I've tried out Kfinder, which takes an abstract or other text as the input, and suggests keywords based on the frequency of occurrence of improbable words. You select keywords, and it returns researchers who match that search in Medline at least twice. Kfinder is quite slow and limited to Medline, but it is intuitive, and a good start to selecting keywords if you haven't had much practice.

PubNet from the Gerstein lab looks really promising. It visualizes the network resulting from a query to Medline. The network to the left, focussed around Howard Ochman and Emmanuel Lerat, clearly shows a network of collaborating colleagues, but I only ran that search because I knew of the network already. It could be useful, but I've not found the time to devote to exploring its possibilities, and it takes a while to generate the visualization at times. If it were quicker and easier to navigate the results, I might use it.

I've only had a quick play with Authoratory, and while the concept is excellent (automatically mining information from the results of PubMed searches), the delivery is lacking. When Deborah Saltman, our Editorial Director for Medicine, tried it she found that she was missing, and the keyword search doesn't take Boolean searches yet. A definite work-in-progress.

e-Biosci is clever in that it accepts any text as input (an abstract, or even a whole manuscript, although it was quite sluggish!) and calculates the concepts contained within. You can add and remove concepts to refine your search, and weight how important they are, and then search using these concepts in Medline abstracts and some full text, including BioMed Central's. The advantage of this approach is that you never need to think about appropriate keywords or search terms; the disadvantage is that some concepts are quite diverse. A good example is that an abstract about physician uncertainty in medical decision-making returned some physics articles near the top! I find that it can return items that you probably wouldn't have found otherwise, and can be very accurate at times.
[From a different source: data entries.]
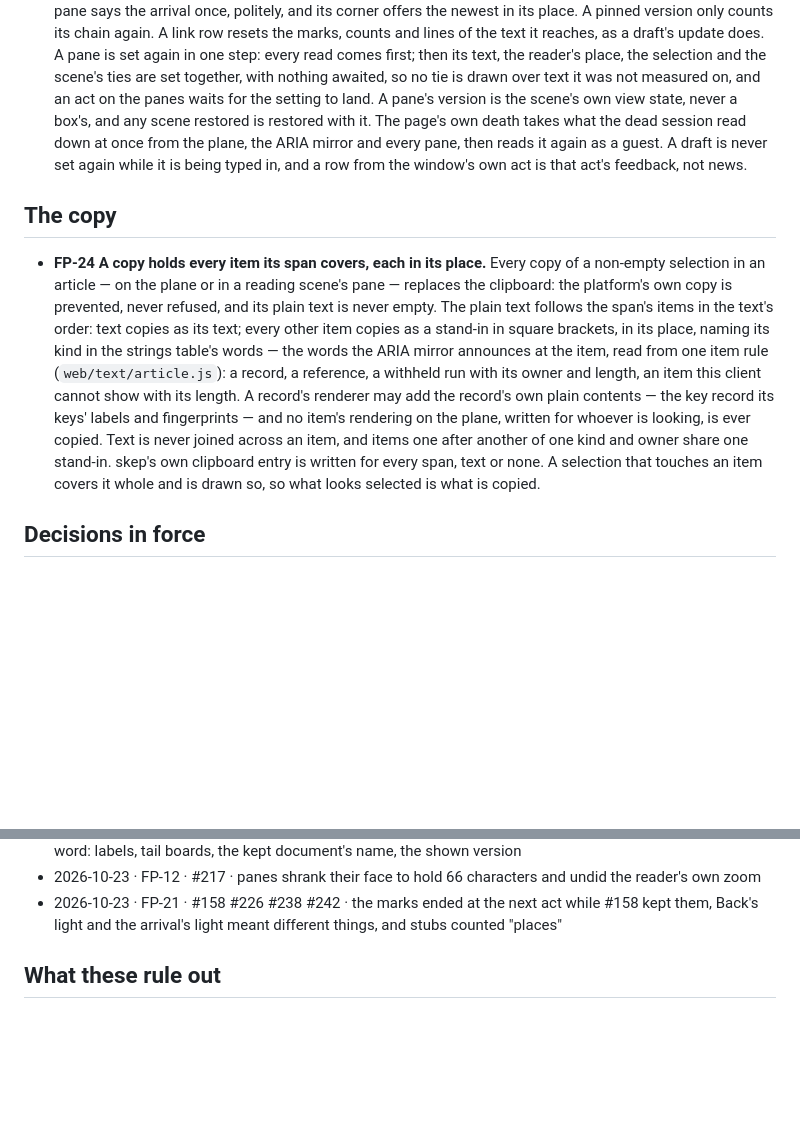
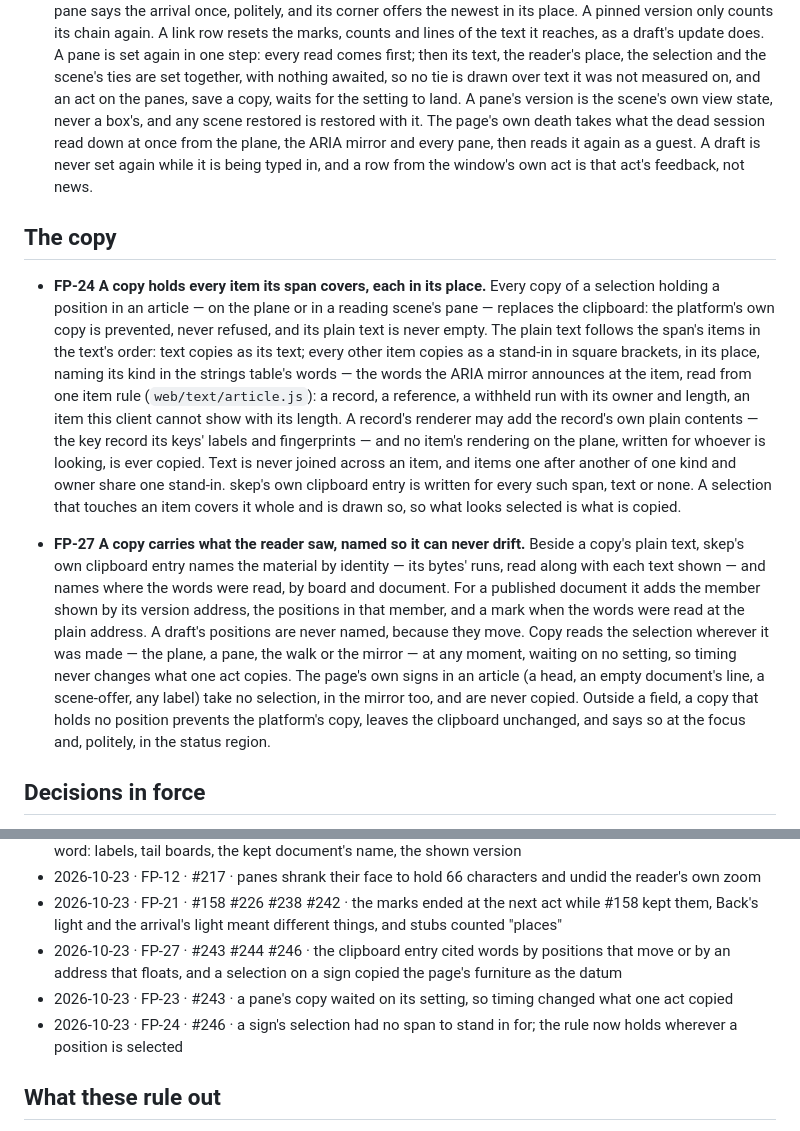
Before and after one commit to sisbell/skep-frontend, a Markdown page: PATTERNS.md, 2 parts joined by grey strips. Drawn GitHub-style; blank space fills up the shorter version.

Commit message:
docs: Add the rule that a copy names its words by identity
A copy's clipboard entry cited its words by positions in a draft, which
move, or by a plain address, which can resolve to other text later. The
plain text was right and the citation wrong, unseen until a paste put
the same-text mark on words nobody copied. A selection on a heading or
a label copied the page's own furniture as if it were the document.

One rule now says a copy names its material by identity and by where
it was read, reads the selection from any surface at any moment, and
never copies a sign. A copy holding no position leaves the clipboard
unchanged and says so. The freshness rule exempts copy from a pane's
wait, and the copy rule holds wherever a position is selected.

Co-Authored-By: Claude Fable 5.1 <noreply@anthropic.com>

```diff
--- a/PATTERNS.md
+++ b/PATTERNS.md
@@ -269,7 +269,7 @@ fix; nothing here depends on their names.
   read comes first; then its text, the reader's place, the selection
   and the scene's ties are set together, with nothing awaited, so no
   tie is drawn over text it was not measured on, and an act on the
-  panes waits for the setting to land. A pane's version is the scene's
+  panes, save a copy, waits for the setting to land. A pane's version is the scene's
   own view state, never a box's, and any scene restored is restored
   with it. The page's own death takes what the dead session read down
   at once from the plane, the ARIA mirror and every pane, then reads
@@ -280,7 +280,7 @@ fix; nothing here depends on their names.
 ## The copy
 
 - **FP-24 A copy holds every item its span covers, each in its place.**
-  Every copy of a non-empty selection in an article — on the plane or
+  Every copy of a selection holding a position in an article — on the plane or
   in a reading scene's pane — replaces the clipboard: the platform's own
   copy is prevented, never refused, and its plain text is never empty.
   The plain text follows the span's items in the text's order: text
@@ -294,9 +294,26 @@ fix; nothing here depends on their names.
   rendering on the plane, written for whoever is looking, is ever
   copied. Text is never joined across an item, and items one after
   another of one kind and owner share one stand-in. skep's own
-  clipboard entry is written for every span, text or none. A selection
+  clipboard entry is written for every such span, text or none. A selection
   that touches an item covers it whole and is drawn so, so what looks
   selected is what is copied.
+
+- **FP-27 A copy carries what the reader saw, named so it can never
+  drift.** Beside a copy's plain text, skep's own clipboard entry names
+  the material by identity — its bytes' runs, read along with each
+  text shown — and names where the words were read, by board and
+  document. For a published document it adds the member shown by its
+  version address, the positions in that member, and a mark when the
+  words were read at the plain address. A draft's positions are never
+  named, because they move. Copy reads the selection wherever it was
+  made — the plane, a pane, the walk or the mirror — at any moment,
+  waiting on no setting, so timing never changes what one act copies.
+  The page's own signs in an article (a head, an empty document's
+  line, a scene-offer, any label) take no selection, in the mirror
+  too, and are never copied. Outside a field, a copy that holds no
+  position prevents the platform's copy, leaves the clipboard
+  unchanged, and says so at the focus and, politely, in the status
+  region.
 
 ## Decisions in force
 
@@ -346,6 +363,9 @@ found.
 - 2026-10-23 · FP-26 · #151 #217 #220 #225 #230 #236 #241 · a fit test that failed dropped the sign without a word: labels, tail boards, the kept document's name, the shown version
 - 2026-10-23 · FP-12 · #217 · panes shrank their face to hold 66 characters and undid the reader's own zoom
 - 2026-10-23 · FP-21 · #158 #226 #238 #242 · the marks ended at the next act while #158 kept them, Back's light and the arrival's light meant different things, and stubs counted "places"
+- 2026-10-23 · FP-27 · #243 #244 #246 · the clipboard entry cited words by positions that move or by an address that floats, and a selection on a sign copied the page's furniture as the datum
+- 2026-10-23 · FP-23 · #243 · a pane's copy waited on its setting, so timing changed what one act copied
+- 2026-10-23 · FP-24 · #246 · a sign's selection had no span to stand in for; the rule now holds wherever a position is selected
 
 ## What these rule out
 
```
eTBLAST is one of the big hitters in the field. It runs searches against Medline automatically when given an input of text, much as e-Biosci does, and returns a list of related articles. You can then get list of experts in the field, journals to submit to, the history of publishing in this field and several more features. eTBLAST does all the thinking for you, but it does take its precious time. It can take minutes for the results to be returned, which makes me think that the option to have the results emailed is the only way it will get routinely used.

But, as I said at the top, PubMed PubReMiner is my current favourite. Why? Well, it takes standard PubMed queries, which makes it very easy to start using. It is quick and unfussy, and returns the results in easy-to-read columns: a list of the most common journals in the results, a list of the authors who appear most often, and a list of words that most commonly appear in the abstracts, as well as MeSH terms, affiliations and the publications by year. It is simple, but highly effective.

I liked it so much, that I made a Firefox search plugin for it. After vainly following a tutorial, I found that searchplugins.net has a plugins generator, which I've used to create one for PubReMiner, complete with a logo. It is set to the default of a 1000 abstract limit. You can view the source code, and search for it under PubMed or PubReMiner. You can also install it now.


Outplay said...

Authoratory now has full text search, which makes finding interesting people so much easier!

Martin said...

PubNet was quite helpful during an evaluation of our institute when we had to document the development of a collaboration with another institute. Unfortunately, this requires quite some work on the search strings to limit the data to certain topics and to the periods of interest.
In addition we used it once to create a representation of all co-authors of one of our professors as a gift when he retired. Luckily, his name wasn't Smith.